- [Your goal] Scan the records for the word "height". Copy each line that includes it.

- [Material shown]
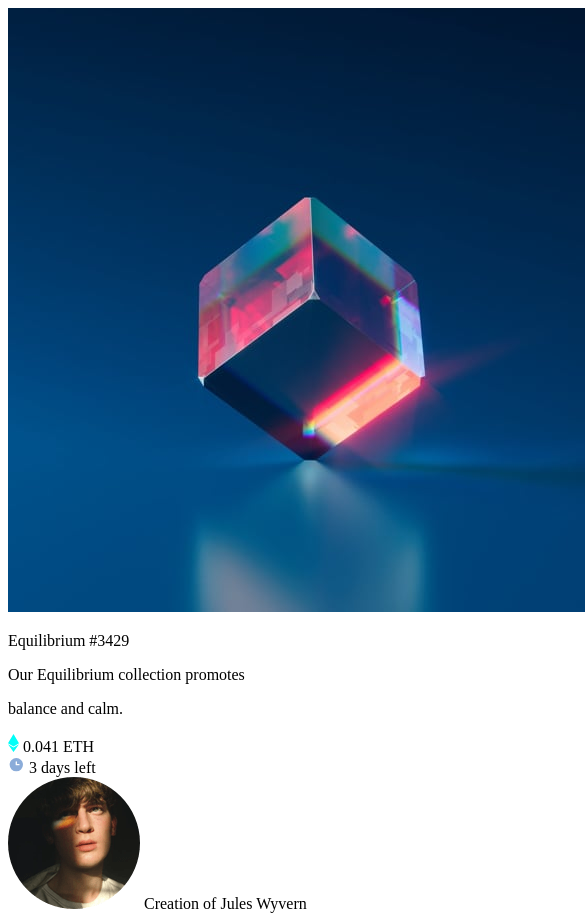
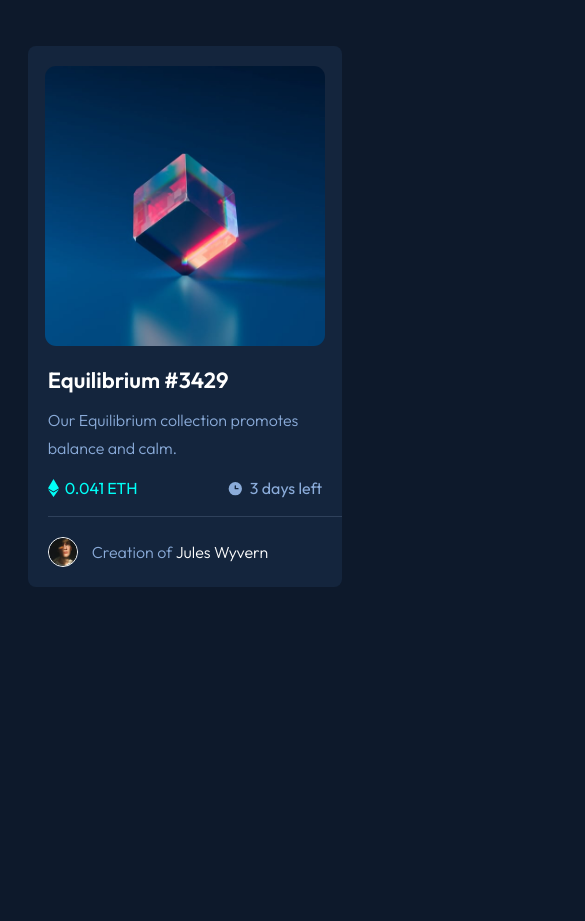
Before and after one commit to KeniaMachaca/nft-card-component, a plain HTML site: page index.html in a window 390 px wide. Shown: the top 921 px of the page, 585 px wide, since content can reach past the window. After the commit the page ends 890 px from the top, so only its background shows below. Drawn offline with Linux system fonts and the light colour scheme.

Commit message:
mobile realizado

```diff
--- a/index.html
+++ b/index.html
@@ -8,7 +8,10 @@
 
   <title>NFT preview card component</title>
 
-  <link rel="stylesheet" href="./style.css">
+  <link rel="stylesheet" href="./style/style.css">
+  <link rel="preconnect" href="https://fonts.googleapis.com">
+  <link rel="preconnect" href="https://fonts.gstatic.com" crossorigin>
+  <link href="https://fonts.googleapis.com/css2?family=Outfit:wght@300;400;600&display=swap" rel="stylesheet">
 
 </head>
 <body>
@@ -37,10 +40,13 @@
         </div>
       </div>
 
-      <div class="nft-card-bottom_ creacion">
+      <div class="nft-card-bottom__creacion">
         <img src="./assets/image-avatar.png" alt="avatar image">
-        <span>Creation of</span>
-        <span>Jules Wyvern</span>
+        <div>
+          <span>Creation of</span>
+          <span>Jules Wyvern</span>
+        </div>
+
 
       </div>
     </div>
--- /dev/null
+++ b/style/style.css
@@ -0,0 +1,134 @@
+:root{
+    --Soft-blue: hsl(215, 51%, 70%);
+    --Cyan: hsl(178, 100%, 50%);
+    --Very-dark-blue-main: hsl(217, 54%, 11%); /*main BG*/
+    --Very-dark-blue-card: hsl(216, 50%, 16%); /*card BG*/
+    --Very-dark-blue-line: hsl(215, 32%, 27%); /*line*/
+    --White: hsl(0, 0%, 100%);
+
+    --Name-stats-Font-size: 18px; /*paragraph*/
+}
+
+html,
+body{
+    margin: 0;
+    box-sizing: border-box;
+    font-family: 'Outfit', sans-serif;
+    width: 370px;
+    height: 100vh;
+}
+
+body{
+    background: var(--Very-dark-blue-main);
+}
+
+.nft-card{
+    border-radius: 8px;
+    width: 85%;
+    margin: 0 auto;
+    background: var(--Very-dark-blue-card);
+    margin-top: 46px;
+}
+
+.nft-card-top{
+    size: auto;
+    display: flex;
+    align-items: center;
+    justify-content: center;
+    align-content: center;
+    margin-bottom: 20px;
+}
+
+.nft-card-top img{
+    height: 280px;
+    border-radius: 4%;
+    margin-top: 20px;
+}
+
+.nft-card-bottom_datos {
+    display: flex;
+    flex-direction: column;
+    margin-left: 20px;
+}
+
+.nft-card-bottom_datos p:nth-child(1){
+    font-weight: 600;
+    color: var(--White);
+    margin: 0;
+    font-size: 22px;
+}
+
+.nft-card-bottom_datos p:nth-child(2), p:nth-child(3) {
+    font-weight: 300;
+    color: var(--Soft-blue);
+    font-size: 16px;
+}
+
+.nft-card-bottom_datos p:nth-child(2){
+    margin-bottom: 0;
+}
+
+.nft-card-bottom_datos p:nth-child(3){
+    margin-top: 8px;
+    margin-bottom: 0;
+}
+
+.nft-card-bottom_descripcion{
+    display: flex;
+    height: 60px;
+    align-items: center;
+    align-content: center;
+    justify-content: space-between;
+    margin-left: 20px;
+    margin-right: 20px;
+    margin-bottom: -2px;
+}
+
+.nft-card-bottom_descripcion div:nth-child(1){
+    font-size: var(--Name-stats-Font-size);
+    font-weight: 400;
+    color: var(--Cyan);
+    font-size: 16px;
+    display: flex;
+    align-items: center;
+}
+
+.nft-card-bottom_descripcion div:nth-child(1) > img{
+    margin-right: 6px;
+}
+
+.nft-card-bottom_descripcion div:nth-child(2) > img{
+    margin-right: 6px;
+}
+
+.nft-card-bottom_descripcion div:nth-child(2){
+    font-weight: 400;
+    color: var(--Soft-blue);
+    display: flex;
+    align-items: center;
+}
+
+.nft-card-bottom__creacion{
+    border-top: 1px solid var(--Very-dark-blue-line);
+    display: flex;
+    height: 70px;
+    margin-left: 20px;
+    align-items: center;
+}
+
+.nft-card-bottom__creacion img{
+    border-radius: 50%;
+    border: 1px solid white;
+    height: 28px;
+    margin-right: 14px;
+}
+
+.nft-card-bottom__creacion div span:nth-child(1){
+    font-weight: 300;
+    color: var(--Soft-blue);
+}
+
+.nft-card-bottom__creacion div span:nth-child(2){
+    font-weight: 300;
+    color: var(--White);
+}
```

- [Answer]
+    height: 100vh;
+    height: 280px;
+    height: 60px;
+    height: 70px;
+    height: 28px;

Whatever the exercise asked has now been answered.